“The uniqueness of the human person is almost one of the greatest signs that points to a creator. We’re not all the same,” she said. “We know that even the world wants us to think we're the result of some random evolutionary process, but it's crucial for women to believe to know that they have been designed with a purpose.”
When Kelly Marcum first read Adidas’ tweet, the voice of the late Catholic philosopher Alice von Hildebrand’s The Privilege of Being a Woman ran through her mind.
“The fashions of the day are all geared toward destroying women's sensitivity for the dignity of their sex,” Hildebrand wrote.
Marcum, who is founder and president of the Gratia Plena Institute, a Catholic organization that seeks to prepare young women to “combat the disordered forces of toxic feminism” and the cultural aftermath of the sexual revolution, told the Register that people are viewed as commodities, rather than as an unique, irreplaceable image.
“So when you look at a grid of women’s breasts and their faces aren’t even there, it presents the image that you’re not even looking at the whole person,” Marcum said. “You’re just detaching and separating and commodifying one element of a woman’s body.”
Adidas is attempting to empower women without acknowledging where women’s dignity comes from, according to Marcum. Without the transcendent, it becomes merely a collection of bodies whose faces and identity as beloved creation doesn’t matter.
In response to an accusation of the photo being soft-core pornography, Adidas tweeted, “It’s important to normalize the human body and help inspire future generations to feel confident and unashamed.”
Marcum recalled another comment from Hildebrand’s book: “The state of our contemporary society sheds light on the fact that when women ‘no longer know how to blush,’ it is a portent that this society is on the verge of moral collapse.”
With supernatural dignity removed from the equation, Marcum said, Adidas has license to put a grid of women’s bodies online, call it empowerment, and hide behind that.
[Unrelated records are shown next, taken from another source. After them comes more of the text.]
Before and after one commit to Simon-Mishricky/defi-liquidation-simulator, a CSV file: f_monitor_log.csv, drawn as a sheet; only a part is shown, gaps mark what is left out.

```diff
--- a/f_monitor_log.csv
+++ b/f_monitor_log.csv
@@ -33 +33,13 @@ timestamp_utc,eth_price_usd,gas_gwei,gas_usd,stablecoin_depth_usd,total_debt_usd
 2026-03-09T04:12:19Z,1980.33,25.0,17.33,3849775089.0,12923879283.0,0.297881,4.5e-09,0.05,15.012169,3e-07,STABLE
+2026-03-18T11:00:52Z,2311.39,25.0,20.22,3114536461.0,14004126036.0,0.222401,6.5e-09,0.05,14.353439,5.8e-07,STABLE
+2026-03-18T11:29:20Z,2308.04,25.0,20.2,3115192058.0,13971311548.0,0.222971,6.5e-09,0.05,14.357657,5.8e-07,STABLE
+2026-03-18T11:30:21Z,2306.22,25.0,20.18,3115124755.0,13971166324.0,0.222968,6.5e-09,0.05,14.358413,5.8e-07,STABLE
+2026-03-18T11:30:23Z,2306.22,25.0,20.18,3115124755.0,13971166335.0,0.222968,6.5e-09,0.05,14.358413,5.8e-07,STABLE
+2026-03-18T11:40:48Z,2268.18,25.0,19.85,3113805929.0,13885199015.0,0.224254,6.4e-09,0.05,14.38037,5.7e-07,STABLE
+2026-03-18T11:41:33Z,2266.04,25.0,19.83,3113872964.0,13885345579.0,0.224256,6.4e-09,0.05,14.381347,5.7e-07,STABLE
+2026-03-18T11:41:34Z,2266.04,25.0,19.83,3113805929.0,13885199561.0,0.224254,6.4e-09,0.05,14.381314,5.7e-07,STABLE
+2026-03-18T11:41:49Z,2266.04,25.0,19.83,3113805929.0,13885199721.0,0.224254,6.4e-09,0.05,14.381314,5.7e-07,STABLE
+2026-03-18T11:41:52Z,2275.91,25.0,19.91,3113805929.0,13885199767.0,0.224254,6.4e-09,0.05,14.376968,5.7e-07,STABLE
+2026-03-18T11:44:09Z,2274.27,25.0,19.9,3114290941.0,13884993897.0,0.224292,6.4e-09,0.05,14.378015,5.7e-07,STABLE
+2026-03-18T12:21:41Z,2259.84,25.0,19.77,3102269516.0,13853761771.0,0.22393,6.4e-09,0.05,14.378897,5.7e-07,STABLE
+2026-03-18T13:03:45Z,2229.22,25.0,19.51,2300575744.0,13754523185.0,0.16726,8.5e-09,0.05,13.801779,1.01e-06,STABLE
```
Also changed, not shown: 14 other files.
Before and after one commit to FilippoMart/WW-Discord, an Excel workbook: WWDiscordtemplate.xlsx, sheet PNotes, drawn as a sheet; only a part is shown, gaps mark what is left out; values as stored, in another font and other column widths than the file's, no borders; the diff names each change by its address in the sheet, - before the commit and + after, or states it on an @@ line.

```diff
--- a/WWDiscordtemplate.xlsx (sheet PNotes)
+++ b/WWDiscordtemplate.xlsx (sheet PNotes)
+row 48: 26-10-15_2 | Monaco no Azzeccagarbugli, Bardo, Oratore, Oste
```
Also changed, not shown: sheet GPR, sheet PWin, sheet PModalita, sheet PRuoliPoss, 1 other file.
“Are you treating the body that Christ has given you to carry out his work with the respect that task demands?” Marcum asked. “Right now, empowerment exists in terms of how much clothes you are willing to take off. It should be, ‘Is everything about you geared towards upholding others, including yourself?’”